“The time has come where people are not so strict about buying only from a domaine winery. Size doesn’t determine quality,” he says, noting that, just like a renter with an apartment, he considers his virtual winery a home.
That home just got a little more crowded this year, with the addition of pinot noir to the portfolio. Bachelder knows it is going to make things a little more complicated in terms of timing and commitment, because the grape is so finicky. “But you do what you have to do,” he says, shrugging.
“Now that we’ve got the mechanics down, we just have to continue to get our priorities right,” says Delaney.

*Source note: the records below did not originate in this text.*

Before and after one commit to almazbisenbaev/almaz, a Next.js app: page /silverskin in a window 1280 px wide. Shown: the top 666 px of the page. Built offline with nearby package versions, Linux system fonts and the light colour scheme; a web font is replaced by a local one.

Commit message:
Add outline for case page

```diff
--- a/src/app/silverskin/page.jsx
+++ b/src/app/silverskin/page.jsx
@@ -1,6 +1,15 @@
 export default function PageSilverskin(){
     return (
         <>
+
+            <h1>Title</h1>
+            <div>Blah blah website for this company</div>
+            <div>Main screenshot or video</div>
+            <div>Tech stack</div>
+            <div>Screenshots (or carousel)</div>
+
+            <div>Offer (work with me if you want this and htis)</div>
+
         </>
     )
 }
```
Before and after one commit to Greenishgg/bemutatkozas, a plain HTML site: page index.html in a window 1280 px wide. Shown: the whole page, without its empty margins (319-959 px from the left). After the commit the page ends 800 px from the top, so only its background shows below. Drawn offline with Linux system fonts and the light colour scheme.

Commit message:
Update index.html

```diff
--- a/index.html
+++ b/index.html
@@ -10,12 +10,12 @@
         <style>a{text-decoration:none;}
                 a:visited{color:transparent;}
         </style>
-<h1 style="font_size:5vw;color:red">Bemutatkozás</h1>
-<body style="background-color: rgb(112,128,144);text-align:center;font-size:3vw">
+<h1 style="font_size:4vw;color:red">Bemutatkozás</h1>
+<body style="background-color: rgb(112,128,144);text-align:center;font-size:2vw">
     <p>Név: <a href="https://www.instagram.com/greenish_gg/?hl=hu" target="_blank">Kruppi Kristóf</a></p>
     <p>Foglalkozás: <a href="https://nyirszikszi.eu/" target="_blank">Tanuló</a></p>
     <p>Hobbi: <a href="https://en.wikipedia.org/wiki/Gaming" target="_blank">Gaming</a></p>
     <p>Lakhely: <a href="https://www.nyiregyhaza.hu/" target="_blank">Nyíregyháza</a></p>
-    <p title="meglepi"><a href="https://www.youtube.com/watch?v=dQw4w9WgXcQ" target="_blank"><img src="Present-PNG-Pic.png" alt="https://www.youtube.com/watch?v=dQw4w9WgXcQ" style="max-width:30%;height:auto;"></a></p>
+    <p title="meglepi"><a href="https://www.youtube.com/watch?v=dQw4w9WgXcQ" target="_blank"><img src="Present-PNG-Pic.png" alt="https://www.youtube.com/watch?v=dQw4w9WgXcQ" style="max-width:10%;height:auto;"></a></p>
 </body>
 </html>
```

For the partners, that means daily two-kilometre walks to reconnect and stay healthy. And they also plan to continue to champion chardonnay as Niagara’s go-to grape. Bachelder is one of the founding organizers of the International Cool Climate Chardonnay Celebration (I4C), born in the couple’s backyard in 2009, when they held a meeting with 30 producers from all over the province.
Today, he serves as vice-chairman. “People in Niagara are afraid to really be serious about our chardonnays. With I4C, we’re trying to do that,” he says.
This outright love of these grapes is what fuels his passion, both for I4C and the Bachelder Project.
“I don’t want to be a flying winemaker if I think of it in the sense of carbon credits and polluting the world and being in too many places and not smelling the roses. I’d hate our project,” he says. “We didn’t run down the road for opportunity and money. We just followed our noses around pinot and chardonnay.”
Six Degrees Connection:
Thomas Bachelder and Clovis Taittinger both spend a ton of time travelling in the name of wine, and both have wineries that specialize in chardonnay and pinot noir.
Read all the Six Degrees of Separation profiles here.